## Exercise
Your answer must be an exact copy of the records below, with no pictures in it.

## Entries supplied
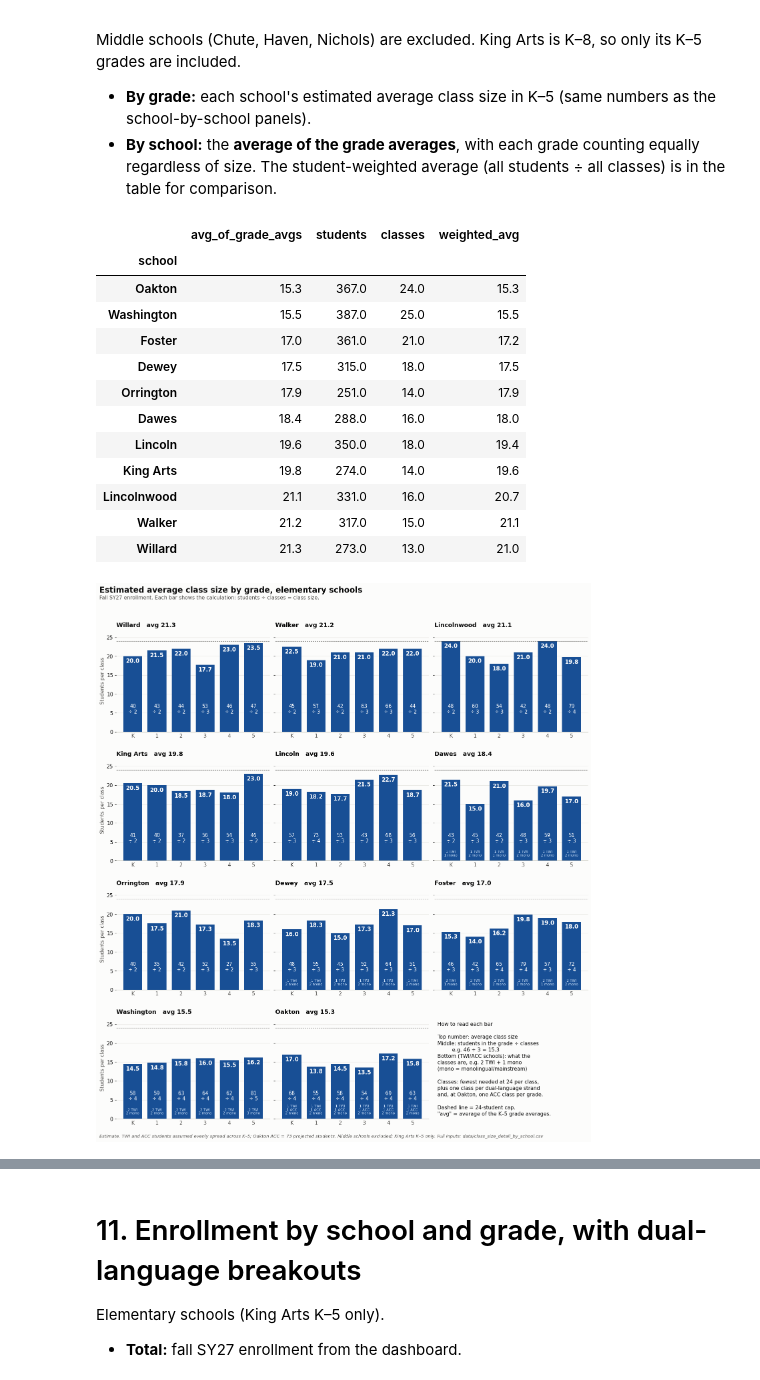
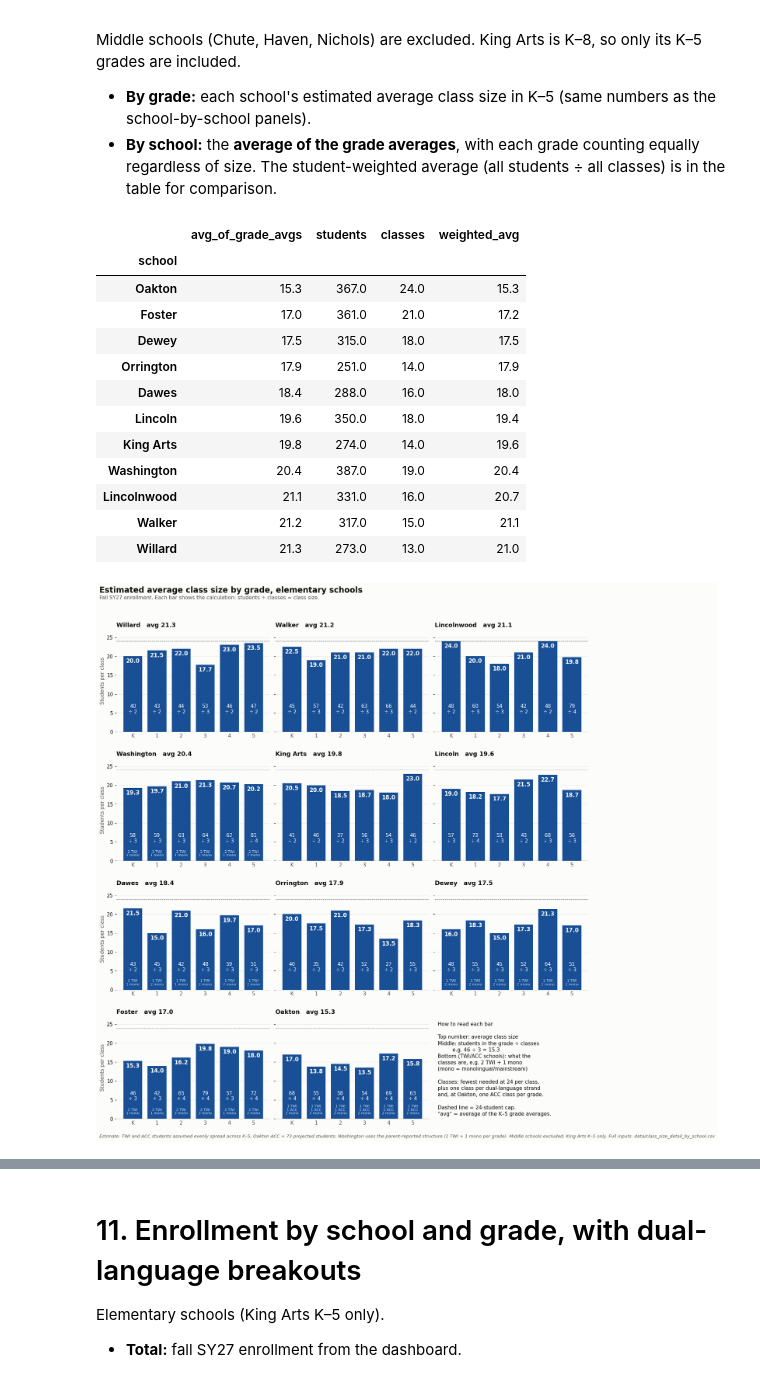
Before and after one commit to jmclip/enrollment_fall26, a Jupyter notebook: d65_enrollment_by_building.ipynb, the cells around one changed output, grey strips where cells are left out. Saved outputs shown, nothing was run; the diff lists cells and outputs as text; code cells hidden in the pictures.

Commit message:
update enrollments with parent data

```diff
--- a/d65_enrollment_by_building.ipynb
+++ b/d65_enrollment_by_building.ipynb
@@ -868,17 +869,31 @@ ACC_STRANDS = {'Oakton': 1}
 acc_total = util.set_index(util['school'].map(short))['enroll_acc']
 acc_per_grade = {s: acc_total[s] / 6 for s in ACC_STRANDS}
 
+# Parent-verified class structure (see section 12). At Washington, parents report one monolingual/mainstream class
+# alongside the two TWI classes in 2nd grade (23 and 19 students), and departmental classes of 23 in 5th grade. So at
+# these schools TWI and monolingual/mainstream students share the cap: the grade gets the fewest classes that keep every
+# class at 24 or fewer, with at least one class per TWI strand plus one monolingual/mainstream class. Students are
+# spread evenly across those classes (the TWI/mainstream split within a grade isn't known).
+POOLED_TWI_SCHOOLS = {'Washington'}
+
 def sections_for(row):
     n, cap, k5 = row.students, CAP[row.grade], row.grade <= 5
     s_twi = int(twi_strands[row.school]) if (row.school in twi_strands.index and k5) else 0
-    t = min(twi_per_grade[row.school], n) if s_twi else 0.0
     s_acc = ACC_STRANDS.get(row.school, 0) if k5 else 0
-    a = min(acc_per_grade[row.school], n - t) if s_acc else 0.0
-    rest = n - t - a
-    s_reg = math.ceil(rest / cap) if rest > 0 else 0
+    if s_twi and row.school in POOLED_TWI_SCHOOLS:
+        total = max(s_twi + 1, math.ceil(n / cap))
+        s_reg = total - s_twi
+        t = n * s_twi / total                  # even class sizes across all classes in the grade
+        a = 0.0
+        rest = n - t
+    else:
+        t = min(twi_per_grade[row.school], n) if s_twi else 0.0
+        a = min(acc_per_grade[row.school], n - t) if s_acc else 0.0
+        rest = n - t - a
+        s_reg = math.ceil(rest / cap) if rest > 0 else 0
     return pd.Series({'sections': s_twi + s_acc + s_reg,
-                      'twi_sections': s_twi, 'twi_class_size': t / s_twi if s_twi else np.nan,
-                      'acc_sections': s_acc, 'acc_class_size': a / s_acc if s_acc else np.nan,
+                      'twi_sections': s_twi, 'twi_students': t, 'twi_class_size': t / s_twi if s_twi else np.nan,
+                      'acc_sections': s_acc, 'acc_students': a, 'acc_class_size': a / s_acc if s_acc else np.nan,
                       'mainstream_class_size': rest / s_reg if s_reg else np.nan})
 
 g = g.join(g.apply(sections_for, axis=1))
@@ -1047,8 +1062,8 @@ The detail table below shows every input and step for each school and grade, so
 # Detail table: every input and step of the class-size estimate, per school and grade
 detail = g.copy()
 detail['cap'] = detail['grade'].map(CAP)
-detail['twi_students_est'] = np.where(detail['twi_sections'] > 0, detail['school'].map(twi_per_grade), 0).round(1)
-detail['acc_students_est'] = np.where(detail['acc_sections'] > 0, detail['school'].map(acc_per_grade), 0).round(1)
+detail['twi_students_est'] = detail['twi_students'].round(1)
+detail['acc_students_est'] = detail['acc_students'].round(1)
 detail['mainstream_students'] = (detail['students'] - detail['twi_students_est'] - detail['acc_students_est']).round(1)
 detail['mainstream_sections'] = detail['sections'] - detail['twi_sections'] - detail['acc_sections']
 detail['grade_label'] = detail['grade'].map(lambda x: 'K' if x == 0 else str(x))
@@ -1057,6 +1072,9 @@ detail = detail[['school', 'grade', 'grade_label', 'students', 'cap', 'twi_stude
 detail[['twi_class_size', 'acc_class_size', 'mainstream_class_size']] = detail[['twi_class_size', 'acc_class_size', 'mainstream_class_size']].round(1)
 detail = detail.sort_values(['school', 'grade']).reset_index(drop=True)
 detail['note'] = np.where(detail['school'] == 'Oakton', '1 ACC class per grade K-5; ACC students = 73 projected (1A table), spread evenly', '')
+detail.loc[(detail['school'] == 'Washington') & (detail['grade'] <= 5), 'note'] = (
+    'Parent-verified structure: 2 TWI + 1 monolingual/mainstream class per grade (more if needed to stay at 24); '
+    'students spread evenly across classes')
 detail.to_csv('data/class_size_detail_by_school.csv', index=False)
 detail.drop(columns=['grade']).set_index(['school', 'grade_label'])
 # %% [output]
@@ -1195,13 +1213,13 @@ school_avg
 |  | avg_of_grade_avgs | students | classes | weighted_avg |
 | school |  |  |  |  |
 | Oakton | 15.3 | 367.0 | 24.0 | 15.3 |
-| Washington | 15.5 | 387.0 | 25.0 | 15.5 |
 | Foster | 17.0 | 361.0 | 21.0 | 17.2 |
 | Dewey | 17.5 | 315.0 | 18.0 | 17.5 |
 | Orrington | 17.9 | 251.0 | 14.0 | 17.9 |
 | Dawes | 18.4 | 288.0 | 16.0 | 18.0 |
 | Lincoln | 19.6 | 350.0 | 18.0 | 19.4 |
 | King Arts | 19.8 | 274.0 | 14.0 | 19.6 |
+| Washington | 20.4 | 387.0 | 19.0 | 20.4 |
 | Lincolnwood | 21.1 | 331.0 | 16.0 | 20.7 |
 | Walker | 21.2 | 317.0 | 15.0 | 21.1 |
 | Willard | 21.3 | 273.0 | 13.0 | 21.0 |
@@ -1235,35 +1253,35 @@ for ax, school in zip(axes.flat, sch_order):
 for ax in axes[:, 0]:
     ax.set_ylabel('Students per class', color=MUTED)
 
 # last panel: how to read it
 key = axes.flat[len(sch_order)]
 key.axis('off')
 key.text(0.02, 0.95,
          "How to read each bar\n\n"
          "Top number: average class size\n"
          "Middle: students in the grade ÷ classes\n"
          "         e.g. 46 ÷ 3 = 15.3\n"
          "Bottom (TWI/ACC schools): what the\n"
          "classes are, e.g. 2 TWI + 1 mono\n(mono = monolingual/mainstream)\n\n"
          "Classes: fewest needed at 24 per class,\n"
          "plus one class per dual-language strand\n"
          "and, at Oakton, one ACC class per grade.\n\n"
          "Dashed line = 24-student cap.\n"
          "\"avg\" = average of the K–5 grade averages.",
          transform=key.transAxes, va='top', fontsize=11, color=INK, linespacing=1.35)
 
 fig.suptitle('Estimated average class size by grade, elementary schools', x=0.01, ha='left',
              fontsize=17, fontweight='bold', color=INK)
 fig.text(0.01, 0.957, 'Fall SY27 enrollment. Each bar shows the calculation: students ÷ classes = class size.',
          fontsize=11, color=MUTED)
-fig.text(0.01, 0.008, 'Estimate. TWI and ACC students assumed evenly spread across K–5; Oakton ACC = 73 projected students. '
+fig.text(0.01, 0.008, 'Estimate. TWI and ACC students assumed evenly spread across K–5; Oakton ACC = 73 projected students; Washington uses the parent-reported structure (2 TWI + 1 mono per grade). '
          'Middle schools excluded; King Arts K–5 only. Full inputs: data/class_size_detail_by_school.csv',
          fontsize=9.5, color=MUTED, style='italic')
 plt.tight_layout(rect=(0, 0.02, 1, 0.95), h_pad=2.5)
 fig.savefig('images/chart_class_size_elementary_by_grade.png', dpi=170)
 plt.show()
 # %% [output]
-[figure, old version]
+[figure, new version]
 # %%
 # Graph 2: one number per school (average of its K-5 grade averages)
 sa = school_avg
```
Also changed, not shown: parts of 17 cells of this notebook, 14 other files.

## Your response
Before and after one commit to jmclip/enrollment_fall26, a Jupyter notebook: d65_enrollment_by_building.ipynb, the cells around one changed output, grey strips where cells are left out. Saved outputs shown, nothing was run; the diff lists cells and outputs as text; code cells hidden in the pictures.

Commit message:
update enrollments with parent data

```diff
--- a/d65_enrollment_by_building.ipynb
+++ b/d65_enrollment_by_building.ipynb
@@ -868,17 +869,31 @@ ACC_STRANDS = {'Oakton': 1}
 acc_total = util.set_index(util['school'].map(short))['enroll_acc']
 acc_per_grade = {s: acc_total[s] / 6 for s in ACC_STRANDS}
 
+# Parent-verified class structure (see section 12). At Washington, parents report one monolingual/mainstream class
+# alongside the two TWI classes in 2nd grade (23 and 19 students), and departmental classes of 23 in 5th grade. So at
+# these schools TWI and monolingual/mainstream students share the cap: the grade gets the fewest classes that keep every
+# class at 24 or fewer, with at least one class per TWI strand plus one monolingual/mainstream class. Students are
+# spread evenly across those classes (the TWI/mainstream split within a grade isn't known).
+POOLED_TWI_SCHOOLS = {'Washington'}
+
 def sections_for(row):
     n, cap, k5 = row.students, CAP[row.grade], row.grade <= 5
     s_twi = int(twi_strands[row.school]) if (row.school in twi_strands.index and k5) else 0
-    t = min(twi_per_grade[row.school], n) if s_twi else 0.0
     s_acc = ACC_STRANDS.get(row.school, 0) if k5 else 0
-    a = min(acc_per_grade[row.school], n - t) if s_acc else 0.0
-    rest = n - t - a
-    s_reg = math.ceil(rest / cap) if rest > 0 else 0
+    if s_twi and row.school in POOLED_TWI_SCHOOLS:
+        total = max(s_twi + 1, math.ceil(n / cap))
+        s_reg = total - s_twi
+        t = n * s_twi / total                  # even class sizes across all classes in the grade
+        a = 0.0
+        rest = n - t
+    else:
+        t = min(twi_per_grade[row.school], n) if s_twi else 0.0
+        a = min(acc_per_grade[row.school], n - t) if s_acc else 0.0
+        rest = n - t - a
+        s_reg = math.ceil(rest / cap) if rest > 0 else 0
     return pd.Series({'sections': s_twi + s_acc + s_reg,
-                      'twi_sections': s_twi, 'twi_class_size': t / s_twi if s_twi else np.nan,
-                      'acc_sections': s_acc, 'acc_class_size': a / s_acc if s_acc else np.nan,
+                      'twi_sections': s_twi, 'twi_students': t, 'twi_class_size': t / s_twi if s_twi else np.nan,
+                      'acc_sections': s_acc, 'acc_students': a, 'acc_class_size': a / s_acc if s_acc else np.nan,
                       'mainstream_class_size': rest / s_reg if s_reg else np.nan})
 
 g = g.join(g.apply(sections_for, axis=1))
@@ -1047,8 +1062,8 @@ The detail table below shows every input and step for each school and grade, so
 # Detail table: every input and step of the class-size estimate, per school and grade
 detail = g.copy()
 detail['cap'] = detail['grade'].map(CAP)
-detail['twi_students_est'] = np.where(detail['twi_sections'] > 0, detail['school'].map(twi_per_grade), 0).round(1)
-detail['acc_students_est'] = np.where(detail['acc_sections'] > 0, detail['school'].map(acc_per_grade), 0).round(1)
+detail['twi_students_est'] = detail['twi_students'].round(1)
+detail['acc_students_est'] = detail['acc_students'].round(1)
 detail['mainstream_students'] = (detail['students'] - detail['twi_students_est'] - detail['acc_students_est']).round(1)
 detail['mainstream_sections'] = detail['sections'] - detail['twi_sections'] - detail['acc_sections']
 detail['grade_label'] = detail['grade'].map(lambda x: 'K' if x == 0 else str(x))
@@ -1057,6 +1072,9 @@ detail = detail[['school', 'grade', 'grade_label', 'students', 'cap', 'twi_stude
 detail[['twi_class_size', 'acc_class_size', 'mainstream_class_size']] = detail[['twi_class_size', 'acc_class_size', 'mainstream_class_size']].round(1)
 detail = detail.sort_values(['school', 'grade']).reset_index(drop=True)
 detail['note'] = np.where(detail['school'] == 'Oakton', '1 ACC class per grade K-5; ACC students = 73 projected (1A table), spread evenly', '')
+detail.loc[(detail['school'] == 'Washington') & (detail['grade'] <= 5), 'note'] = (
+    'Parent-verified structure: 2 TWI + 1 monolingual/mainstream class per grade (more if needed to stay at 24); '
+    'students spread evenly across classes')
 detail.to_csv('data/class_size_detail_by_school.csv', index=False)
 detail.drop(columns=['grade']).set_index(['school', 'grade_label'])
 # %% [output]
@@ -1195,13 +1213,13 @@ school_avg
 |  | avg_of_grade_avgs | students | classes | weighted_avg |
 | school |  |  |  |  |
 | Oakton | 15.3 | 367.0 | 24.0 | 15.3 |
-| Washington | 15.5 | 387.0 | 25.0 | 15.5 |
 | Foster | 17.0 | 361.0 | 21.0 | 17.2 |
 | Dewey | 17.5 | 315.0 | 18.0 | 17.5 |
 | Orrington | 17.9 | 251.0 | 14.0 | 17.9 |
 | Dawes | 18.4 | 288.0 | 16.0 | 18.0 |
 | Lincoln | 19.6 | 350.0 | 18.0 | 19.4 |
 | King Arts | 19.8 | 274.0 | 14.0 | 19.6 |
+| Washington | 20.4 | 387.0 | 19.0 | 20.4 |
 | Lincolnwood | 21.1 | 331.0 | 16.0 | 20.7 |
 | Walker | 21.2 | 317.0 | 15.0 | 21.1 |
 | Willard | 21.3 | 273.0 | 13.0 | 21.0 |
@@ -1235,35 +1253,35 @@ for ax, school in zip(axes.flat, sch_order):
 for ax in axes[:, 0]:
     ax.set_ylabel('Students per class', color=MUTED)
 
 # last panel: how to read it
 key = axes.flat[len(sch_order)]
 key.axis('off')
 key.text(0.02, 0.95,
          "How to read each bar\n\n"
          "Top number: average class size\n"
          "Middle: students in the grade ÷ classes\n"
          "         e.g. 46 ÷ 3 = 15.3\n"
          "Bottom (TWI/ACC schools): what the\n"
          "classes are, e.g. 2 TWI + 1 mono\n(mono = monolingual/mainstream)\n\n"
          "Classes: fewest needed at 24 per class,\n"
          "plus one class per dual-language strand\n"
          "and, at Oakton, one ACC class per grade.\n\n"
          "Dashed line = 24-student cap.\n"
          "\"avg\" = average of the K–5 grade averages.",
          transform=key.transAxes, va='top', fontsize=11, color=INK, linespacing=1.35)
 
 fig.suptitle('Estimated average class size by grade, elementary schools', x=0.01, ha='left',
              fontsize=17, fontweight='bold', color=INK)
 fig.text(0.01, 0.957, 'Fall SY27 enrollment. Each bar shows the calculation: students ÷ classes = class size.',
          fontsize=11, color=MUTED)
-fig.text(0.01, 0.008, 'Estimate. TWI and ACC students assumed evenly spread across K–5; Oakton ACC = 73 projected students. '
+fig.text(0.01, 0.008, 'Estimate. TWI and ACC students assumed evenly spread across K–5; Oakton ACC = 73 projected students; Washington uses the parent-reported structure (2 TWI + 1 mono per grade). '
          'Middle schools excluded; King Arts K–5 only. Full inputs: data/class_size_detail_by_school.csv',
          fontsize=9.5, color=MUTED, style='italic')
 plt.tight_layout(rect=(0, 0.02, 1, 0.95), h_pad=2.5)
 fig.savefig('images/chart_class_size_elementary_by_grade.png', dpi=170)
 plt.show()
 # %% [output]
-[figure, old version]
+[figure, new version]
 # %%
 # Graph 2: one number per school (average of its K-5 grade averages)
 sa = school_avg
```
Also changed, not shown: parts of 17 cells of this notebook, 14 other files.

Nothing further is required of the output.